Thought this might be useful/helpful.
I had been doing some problem analysis to resolve a strange problem in a laptop (so far, no joy) and wanted to see what was inside the normally locked and inaccessible "System Volume Information" folder on the root (C:\) drive.
(OS is Win7-64 Home Premium.)
For the first time in years of using X-Setup Pro
(a very useful tool, by the way), I used it to make this folder accessible.
It did this by the simple expedient of creating a file called SysVolInfo.bat
on the Desktop, which was to be run once and then deleted.
So, after checking what was inside the .bat file for anything suspicious (I'm paranoid), I did just that, and amazingly the "System Volume Information" folder on the root (C:\) drive became accessible.
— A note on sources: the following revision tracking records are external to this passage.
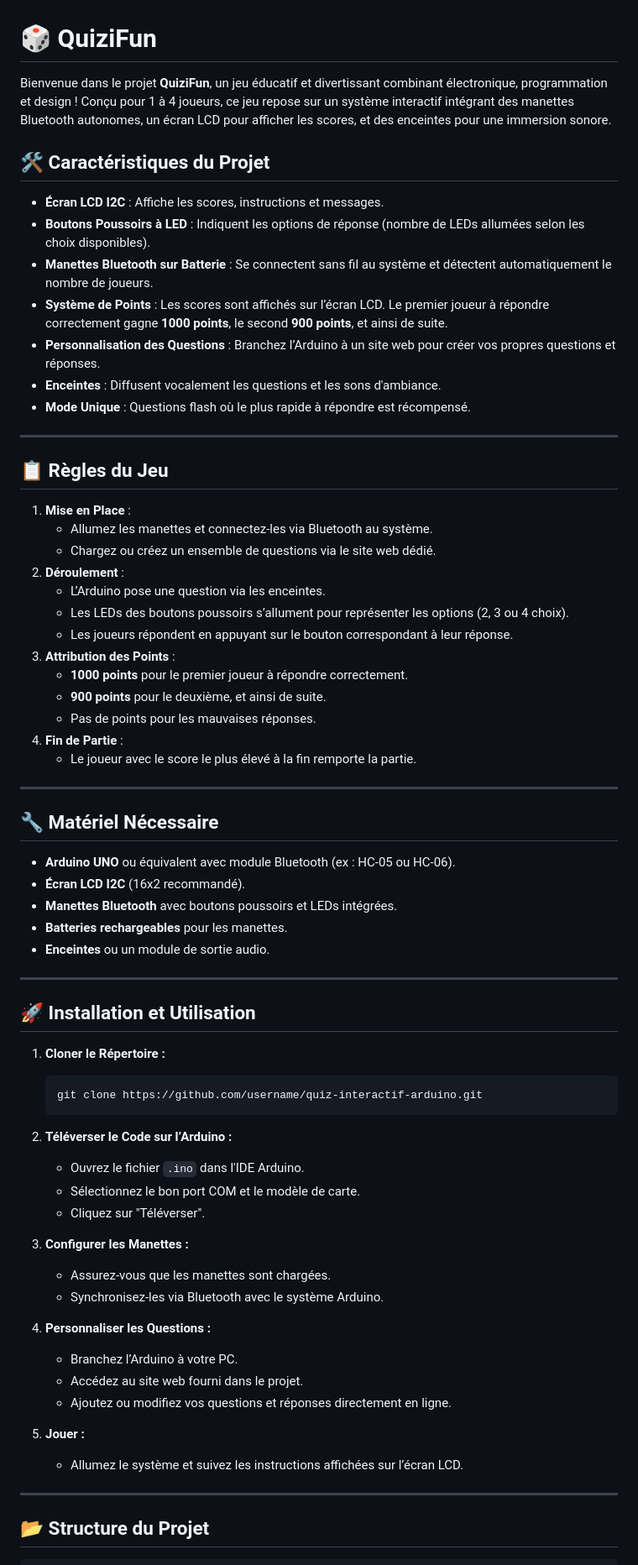
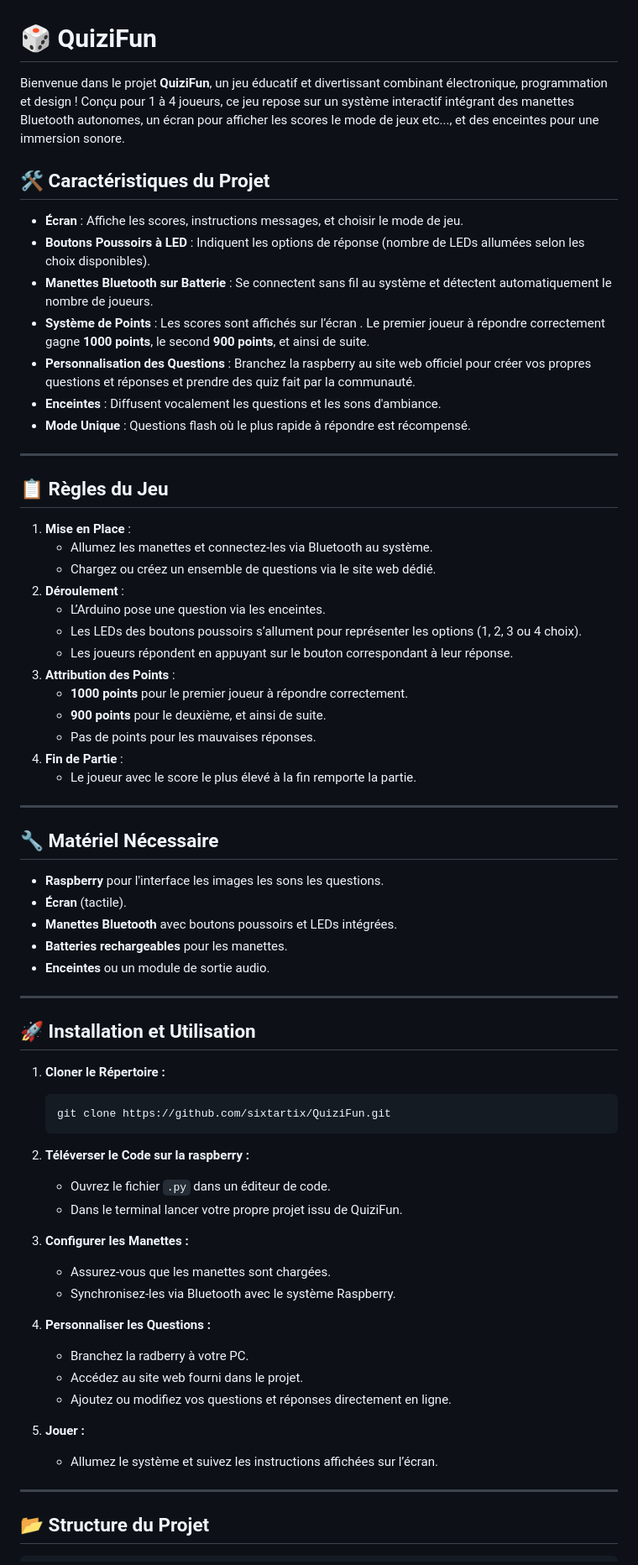
Before and after one commit to sixtartix/QuiziFun, a Markdown page: README.md, the part around the change printed below. Shown: that part at 84% size. Rendered like a GitHub page.

````diff
--- a/README.md
+++ b/README.md
@@ -1,15 +1,15 @@
 
 # 🎲 QuiziFun
 
-Bienvenue dans le projet **QuiziFun**, un jeu éducatif et divertissant combinant électronique, programmation et design ! Conçu pour 1 à 4 joueurs, ce jeu repose sur un système interactif intégrant des manettes Bluetooth autonomes, un écran LCD pour afficher les scores, et des enceintes pour une immersion sonore.
+Bienvenue dans le projet **QuiziFun**, un jeu éducatif et divertissant combinant électronique, programmation et design ! Conçu pour 1 à 4 joueurs, ce jeu repose sur un système interactif intégrant des manettes Bluetooth autonomes, un écran pour afficher les scores le mode de jeux etc..., et des enceintes pour une immersion sonore.
 
 ## 🛠️ Caractéristiques du Projet
 
-- **Écran LCD I2C** : Affiche les scores, instructions et messages.
+- **Écran** : Affiche les scores, instructions messages, et choisir le mode de jeu.
 - **Boutons Poussoirs à LED** : Indiquent les options de réponse (nombre de LEDs allumées selon les choix disponibles).
 - **Manettes Bluetooth sur Batterie** : Se connectent sans fil au système et détectent automatiquement le nombre de joueurs.
-- **Système de Points** : Les scores sont affichés sur l’écran LCD. Le premier joueur à répondre correctement gagne **1000 points**, le second **900 points**, et ainsi de suite.
-- **Personnalisation des Questions** : Branchez l’Arduino à un site web pour créer vos propres questions et réponses.
+- **Système de Points** : Les scores sont affichés sur l’écran . Le premier joueur à répondre correctement gagne **1000 points**, le second **900 points**, et ainsi de suite.
+- **Personnalisation des Questions** : Branchez la raspberry au site web officiel pour créer vos propres questions et réponses et prendre des quiz fait par la communauté.
 - **Enceintes** : Diffusent vocalement les questions et les sons d'ambiance.
 - **Mode Unique** : Questions flash où le plus rapide à répondre est récompensé.
 
@@ -22,7 +22,7 @@ Bienvenue dans le projet **QuiziFun**, un jeu éducatif et divertissant combinan
    - Chargez ou créez un ensemble de questions via le site web dédié.
 2. **Déroulement** :
    - L’Arduino pose une question via les enceintes.
-   - Les LEDs des boutons poussoirs s’allument pour représenter les options (2, 3 ou 4 choix).
+   - Les LEDs des boutons poussoirs s’allument pour représenter les options (1, 2, 3 ou 4 choix).
    - Les joueurs répondent en appuyant sur le bouton correspondant à leur réponse.
 3. **Attribution des Points** :
    - **1000 points** pour le premier joueur à répondre correctement.
@@ -35,8 +35,8 @@ Bienvenue dans le projet **QuiziFun**, un jeu éducatif et divertissant combinan
 
 ## 🔧 Matériel Nécessaire
 
-- **Arduino UNO** ou équivalent avec module Bluetooth (ex : HC-05 ou HC-06).
-- **Écran LCD I2C** (16x2 recommandé).
+- **Raspberry** pour l'interface les images les sons les questions.
+- **Écran** (tactile).
 - **Manettes Bluetooth** avec boutons poussoirs et LEDs intégrées.
 - **Batteries rechargeables** pour les manettes.
 - **Enceintes** ou un module de sortie audio.
@@ -47,25 +47,24 @@ Bienvenue dans le projet **QuiziFun**, un jeu éducatif et divertissant combinan
 
 1. **Cloner le Répertoire :**
    ```bash
-   git clone https://github.com/username/quiz-interactif-arduino.git
+   git clone https://github.com/sixtartix/QuiziFun.git
    ```
 
-2. **Téléverser le Code sur l’Arduino :**
-   - Ouvrez le fichier `.ino` dans l'IDE Arduino.
-   - Sélectionnez le bon port COM et le modèle de carte.
-   - Cliquez sur "Téléverser".
+2. **Téléverser le Code sur la raspberry :**
+   - Ouvrez le fichier `.py` dans un éditeur de code.
+   - Dans le terminal lancer votre propre projet issu de QuiziFun.
 
 3. **Configurer les Manettes :**
    - Assurez-vous que les manettes sont chargées.
-   - Synchronisez-les via Bluetooth avec le système Arduino.
+   - Synchronisez-les via Bluetooth avec le système Raspberry.
 
 4. **Personnaliser les Questions :**
-   - Branchez l’Arduino à votre PC.
+   - Branchez la radberry à votre PC.
    - Accédez au site web fourni dans le projet.
    - Ajoutez ou modifiez vos questions et réponses directement en ligne.
 
 5. **Jouer :**
-   - Allumez le système et suivez les instructions affichées sur l’écran LCD.
+   - Allumez le système et suivez les instructions affichées sur l’écran.
 
 ---
 
````
Also changed, not shown: other parts of README.md (+1 -1 lines).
The file SysVolInfo.bat
SET FOLDER=C:\System Volume Information
cacls "%FOLDER%" /E /G "%USER%":F
IF "%RC%"=="0" GOTO okay
echo The operation failed, sorry. Please check the error description.
echo Remember: If you are using Vista, you need to execute this
echo batch by right-clicking it and select "Run as administrator".
echo Access rights set; you can now view the contents of
echo [%FOLDER%] using Explorer.
echo This batch file can be safely deleted now.
- You need to put your UserID in place of the string"XXXXXXXX". If you are using X-Setup Pro to produce the file, it does that for you (gives you the choice as to which UserID you want to select).
- I think the "System Volume Information" folder might be normally hidden from view, unless you have Windows Explorer | Tools | Folder Options | View default settings unticked such that Hidden and special System files are not hidden.
- Once you can access that folder, if you explore within it you will find that you need to further unlock one of the sub-folders. This is easily done with the access authority you already have (press "Continue") and should need no extra tool for assistance. It will all stay unlocked after that.
If you want to find this feature in X-Setup Pro v9.2.100
, then you will be able to find it under Common Annoyances | System Volume Information Access
. If you select it, it will give you a warning, and then the details as to what this feature does: